I blame Greg LeMond. By using elbow-rest triathlon handlebars to beat Laurent Fignon on the last stage of the 1989 Tour de France, LeMond effectively killed off the use of road bikes in time trials and thus deprived the world of competitive road cycling of its most compelling reason to perfect the art of riding on the drops. Back when it was usual to ride time trials on drops, those wishing to maximise their average speed had little choice but to find a sustainable position.
There were, of course, wide variations in trunk angle, the most important metric; those blessed with exceptional flexibility might well ride with an almost horizontal back, while others – Jan Janssen on his way to winning the 1968 Tour de France comes to mind – struggled to get as low as the more ambitious of today’s sportive riders. But they all rode comfortably on the drops for extended periods.
If using the drops isn’t possible, there’s not much point in having them. Equally, if the owner isn’t looking to cheat wind resistance and doesn’t bother, there’s not much point in having them. In the latter case, flat handlebars would surely be a better choice. There is, of course, nothing wrong with riding around on a bike that only gets partly used – many smaller sprockets see little use – but those who don’t use the drops because they see no need should at least give them a go. If they turn out to be too low and far away, perhaps another fitting is called for. If they’re not, why not use them more?
On the other hand, it may well be that even a youthful, elastic body won’t let its owner comfortably reach the freshly lowered drops. There’s a cheap and easy solution: move the brake levers up and back so they are easy to reach when on the ‘tops’. This is, in fact, the giveaway; the fact that the brakes then can’t really be used properly when on the drops is irrelevant if the drops themselves are perforce left idle.
Incomprehensibly popular despite its limitations, the six-shooter brake lever set-up is, as with any variation possible within the limits of component positioning, entirely up to the user. Sean Yates famously prefers his levers slumped low on the bend, making them easy to reach on the drops but less so from the tops, and does so because he likes the straight-arm hold they offer when riding out of the saddle. But the efforts made by manufacturers to create ergonomically effective levers and hoods are largely wasted if they aren’t put where they can be used correctly, which means from both tops and drops.
And that means being comfortable with the hands in either place. It’s actually very easy to arrive at a starting position. Assuming correct bike size, saddle height and setback, place the bars so that, when the hands are on the drops, the trunk is at around 40° to horizontal. The upper arms should be at 90° or thereabouts to the trunk and there should be a slight bend at the elbow.

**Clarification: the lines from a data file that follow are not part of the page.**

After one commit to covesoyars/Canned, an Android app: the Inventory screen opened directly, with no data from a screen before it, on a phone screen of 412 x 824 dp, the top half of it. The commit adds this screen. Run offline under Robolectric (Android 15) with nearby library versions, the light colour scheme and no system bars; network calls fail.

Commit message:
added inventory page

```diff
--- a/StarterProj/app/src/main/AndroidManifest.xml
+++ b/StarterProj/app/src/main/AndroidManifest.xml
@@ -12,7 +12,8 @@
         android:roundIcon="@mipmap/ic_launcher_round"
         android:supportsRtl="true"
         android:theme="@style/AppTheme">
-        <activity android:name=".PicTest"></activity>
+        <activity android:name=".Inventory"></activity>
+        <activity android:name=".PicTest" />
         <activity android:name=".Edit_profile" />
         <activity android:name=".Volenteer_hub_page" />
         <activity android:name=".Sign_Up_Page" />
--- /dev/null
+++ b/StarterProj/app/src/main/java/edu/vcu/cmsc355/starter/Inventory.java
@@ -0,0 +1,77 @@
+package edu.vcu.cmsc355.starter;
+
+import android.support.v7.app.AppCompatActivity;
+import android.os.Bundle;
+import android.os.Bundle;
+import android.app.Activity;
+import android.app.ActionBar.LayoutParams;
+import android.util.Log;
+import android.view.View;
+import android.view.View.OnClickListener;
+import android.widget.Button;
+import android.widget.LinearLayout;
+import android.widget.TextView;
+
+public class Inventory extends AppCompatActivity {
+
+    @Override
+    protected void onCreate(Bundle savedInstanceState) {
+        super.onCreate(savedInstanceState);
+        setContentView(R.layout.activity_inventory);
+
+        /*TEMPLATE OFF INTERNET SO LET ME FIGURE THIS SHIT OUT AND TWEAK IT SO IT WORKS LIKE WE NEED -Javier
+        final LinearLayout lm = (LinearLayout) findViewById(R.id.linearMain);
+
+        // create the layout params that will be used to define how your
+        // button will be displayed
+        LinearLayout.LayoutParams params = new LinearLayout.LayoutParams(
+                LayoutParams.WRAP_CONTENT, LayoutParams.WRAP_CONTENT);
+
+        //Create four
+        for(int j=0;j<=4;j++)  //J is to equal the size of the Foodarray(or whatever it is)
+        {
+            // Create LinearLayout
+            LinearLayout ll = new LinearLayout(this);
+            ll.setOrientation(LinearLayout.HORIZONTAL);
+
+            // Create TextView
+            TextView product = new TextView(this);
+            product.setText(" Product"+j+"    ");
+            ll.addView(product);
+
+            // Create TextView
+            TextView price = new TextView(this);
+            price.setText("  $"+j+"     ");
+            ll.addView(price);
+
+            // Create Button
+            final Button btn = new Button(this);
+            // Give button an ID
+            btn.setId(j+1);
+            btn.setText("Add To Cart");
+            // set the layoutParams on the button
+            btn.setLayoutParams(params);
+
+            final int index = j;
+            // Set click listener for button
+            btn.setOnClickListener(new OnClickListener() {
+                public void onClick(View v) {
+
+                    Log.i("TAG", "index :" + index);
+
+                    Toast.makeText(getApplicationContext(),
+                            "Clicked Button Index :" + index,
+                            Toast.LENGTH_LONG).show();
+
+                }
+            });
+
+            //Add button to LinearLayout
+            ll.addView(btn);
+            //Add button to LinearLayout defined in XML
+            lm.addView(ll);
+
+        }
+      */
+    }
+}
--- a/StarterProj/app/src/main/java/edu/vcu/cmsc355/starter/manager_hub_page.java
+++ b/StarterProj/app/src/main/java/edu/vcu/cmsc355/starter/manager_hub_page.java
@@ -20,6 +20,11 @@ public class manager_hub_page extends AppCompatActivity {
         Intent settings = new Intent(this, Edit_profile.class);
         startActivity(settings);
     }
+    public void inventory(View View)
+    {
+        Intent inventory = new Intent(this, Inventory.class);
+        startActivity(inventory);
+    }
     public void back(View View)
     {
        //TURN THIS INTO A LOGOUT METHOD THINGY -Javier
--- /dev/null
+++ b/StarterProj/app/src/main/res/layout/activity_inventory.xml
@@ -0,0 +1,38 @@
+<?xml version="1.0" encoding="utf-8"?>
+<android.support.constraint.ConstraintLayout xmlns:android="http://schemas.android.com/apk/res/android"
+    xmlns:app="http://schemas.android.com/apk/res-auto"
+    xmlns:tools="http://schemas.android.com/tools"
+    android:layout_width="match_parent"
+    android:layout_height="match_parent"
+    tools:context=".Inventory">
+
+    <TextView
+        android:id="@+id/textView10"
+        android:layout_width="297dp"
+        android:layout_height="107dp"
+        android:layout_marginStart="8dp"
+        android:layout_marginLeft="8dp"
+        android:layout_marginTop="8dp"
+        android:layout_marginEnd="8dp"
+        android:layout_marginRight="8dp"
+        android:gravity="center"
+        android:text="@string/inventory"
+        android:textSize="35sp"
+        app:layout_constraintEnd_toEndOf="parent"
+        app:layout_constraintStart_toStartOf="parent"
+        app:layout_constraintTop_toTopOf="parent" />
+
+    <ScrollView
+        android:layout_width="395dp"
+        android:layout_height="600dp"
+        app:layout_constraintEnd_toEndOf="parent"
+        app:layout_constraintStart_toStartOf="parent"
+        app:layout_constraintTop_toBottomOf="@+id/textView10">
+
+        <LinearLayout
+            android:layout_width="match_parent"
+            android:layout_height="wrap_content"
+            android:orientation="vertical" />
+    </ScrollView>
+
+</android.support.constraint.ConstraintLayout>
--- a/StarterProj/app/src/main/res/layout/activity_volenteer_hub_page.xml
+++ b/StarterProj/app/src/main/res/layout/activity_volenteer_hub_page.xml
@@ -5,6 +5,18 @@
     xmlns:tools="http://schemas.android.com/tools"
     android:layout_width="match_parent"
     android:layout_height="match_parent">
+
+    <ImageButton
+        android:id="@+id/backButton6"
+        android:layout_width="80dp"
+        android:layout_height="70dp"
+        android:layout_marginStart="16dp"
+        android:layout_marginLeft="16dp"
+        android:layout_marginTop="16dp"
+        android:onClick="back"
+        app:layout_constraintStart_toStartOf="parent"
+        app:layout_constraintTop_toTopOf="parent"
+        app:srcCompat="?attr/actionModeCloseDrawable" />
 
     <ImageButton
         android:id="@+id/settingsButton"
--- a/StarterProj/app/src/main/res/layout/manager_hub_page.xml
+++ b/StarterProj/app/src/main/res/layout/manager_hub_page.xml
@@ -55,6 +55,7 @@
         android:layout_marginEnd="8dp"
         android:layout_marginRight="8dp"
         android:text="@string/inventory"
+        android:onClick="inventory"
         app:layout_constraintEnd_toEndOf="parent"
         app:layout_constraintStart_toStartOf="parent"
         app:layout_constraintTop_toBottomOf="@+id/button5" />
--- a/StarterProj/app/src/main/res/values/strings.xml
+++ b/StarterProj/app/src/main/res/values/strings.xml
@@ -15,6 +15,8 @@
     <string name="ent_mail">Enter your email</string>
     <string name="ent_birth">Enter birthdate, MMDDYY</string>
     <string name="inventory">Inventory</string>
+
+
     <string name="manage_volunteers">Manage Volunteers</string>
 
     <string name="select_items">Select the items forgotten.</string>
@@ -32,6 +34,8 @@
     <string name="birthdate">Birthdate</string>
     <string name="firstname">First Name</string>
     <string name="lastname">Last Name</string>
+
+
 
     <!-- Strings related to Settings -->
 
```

Alter stem length to get the correct upper arm to trunk angle and adjust bar height to find the lowest position you can use comfortably for an extended period. So what if it’s not very low? You are still able to use the drops when you need them. And how do you know your bike is the right size in the first place? Hmm. That’s where a fitting comes in, these days. Saves buying a sportive bike when what you really need is a racer, don’t you see?
This article first appeared in the April 4 edition of Cycling Weekly magazine, available worldwide via iTunes. Read Cycling Weekly magazine on the day of release wherever you are in the world with our iPad edition – International digital edition, UK digital edition. And if you like us, rate us!